If we’re talking about a killer’s split personality providing the thrust of what keeps a film interesting, the werewolf film provides a far more satisfying set up than, say, the slasher films which employ the Norman Bates complex for at least two reasons: 1.) repressed sexual desire provides an intellectually lazy, borderline sexist, and ultimately dissatisfying motivation for murder and 2.) this dual personage typically relies on a twist ending wherein the killer is revealed to be someone we thought of as being docile and harmless the whole time — which is rarely surprising or interesting these days because of how frequently we’ve seen it, and because of how poorly executed the trick usually is (High Tension  and Secret Window  are two examples summoned readily to mind).
With the werewolf films, though, the viewer is in on the secret the whole time, and part of what keeps everything engaging is the character’s dramatic shift in both appearance and behavior when the full moon rises. Films like An American Werewolf in London and The Howling (1981) are, therefore, exceptionally engaging because the fully exploit the visual potential of the transformation sequence.
You don’t necessarily need a werewolf, however, to employ the plot devices and trickery of werewolf films. So interesting, that a number of films have more-or-less rehashed the tropes of the genre, without dealing explicitly with wolfs.

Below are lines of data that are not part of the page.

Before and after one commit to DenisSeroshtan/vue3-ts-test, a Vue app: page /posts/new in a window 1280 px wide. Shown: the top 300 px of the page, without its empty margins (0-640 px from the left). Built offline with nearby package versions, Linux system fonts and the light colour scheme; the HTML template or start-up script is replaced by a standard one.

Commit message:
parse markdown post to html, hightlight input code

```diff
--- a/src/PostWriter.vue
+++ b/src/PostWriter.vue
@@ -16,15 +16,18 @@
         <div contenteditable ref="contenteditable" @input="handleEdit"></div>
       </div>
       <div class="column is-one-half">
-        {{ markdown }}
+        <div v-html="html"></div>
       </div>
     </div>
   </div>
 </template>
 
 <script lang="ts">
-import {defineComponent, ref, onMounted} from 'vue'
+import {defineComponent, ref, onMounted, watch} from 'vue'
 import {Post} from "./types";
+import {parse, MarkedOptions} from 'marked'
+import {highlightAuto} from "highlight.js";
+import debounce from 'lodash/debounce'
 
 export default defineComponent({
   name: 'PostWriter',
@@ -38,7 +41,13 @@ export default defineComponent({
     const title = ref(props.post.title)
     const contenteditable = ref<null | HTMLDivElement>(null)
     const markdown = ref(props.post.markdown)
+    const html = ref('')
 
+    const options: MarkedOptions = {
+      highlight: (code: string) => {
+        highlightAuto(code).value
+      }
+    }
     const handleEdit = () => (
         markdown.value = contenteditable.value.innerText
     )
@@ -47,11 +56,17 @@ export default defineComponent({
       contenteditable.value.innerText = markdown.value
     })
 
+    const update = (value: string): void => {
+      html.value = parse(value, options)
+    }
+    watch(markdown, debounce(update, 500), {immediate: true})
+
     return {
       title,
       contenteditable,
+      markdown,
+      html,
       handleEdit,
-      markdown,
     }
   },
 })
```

The key to the werewolf film, really, is the dual personage it imposes on the character. Sometimes what’s interesting is the contrast between when the character is and isn’t the monster, and sometimes what’s interesting is that dual personage device is used to amplify and exaggerate characteristics that the character is already endowed with.
One “werewolf sans werewolf” film that springs to mind is the Italian Atom Age Vampire (1963). And don’t let the title deceive you — There’s no real vampire in the traditional sense in this one, either. Produced by Mario Bava and directed by Anton Giulio Majano, this film tells the story of a scientist (Albert Lupo) who who falls in love with one of his female patients — a professional singer (Susanne Loret) whose face is disfigured after an auto-accident. He relies on a special, custom-designed cell regenerating serum to preserve her beauty. But when he starts to deplete his resources, he’s forced to scour the streets for human victims, whose cells he harvests. He injects himself with a serum that renders him a cold, emotionless killer, so that he may go out into the streets at night to tend to his evil bidding. The film isn’t a terrific one, but employs the dual personage device successfully, and the transformation scene is an excellent one!
Another film which bears revisiting, if only for its special effects, is Philippe Mora’s The Beast Within (1982). Two newlyweds (Ronny Cox and Bibi Besch) experience car trouble while driving through a small southern town, and the wife is violently raped by a giant insect monster. Fast forward seventeen years…the couple have a teenage son Michael (Paul Clemens) who is experiencing bizarre changes…I don’t want to give away too much other than that, although I will caution you not to get too caught up in the films incoherent subplots, and appreciate it for its atmosphere, its perverse allegory for puberty, and for the mother of all eighties transformation sequences, which is unrivaled (not for its artistry, nor for its believability) but for its gratuitousness.
Don’t take my word for it though…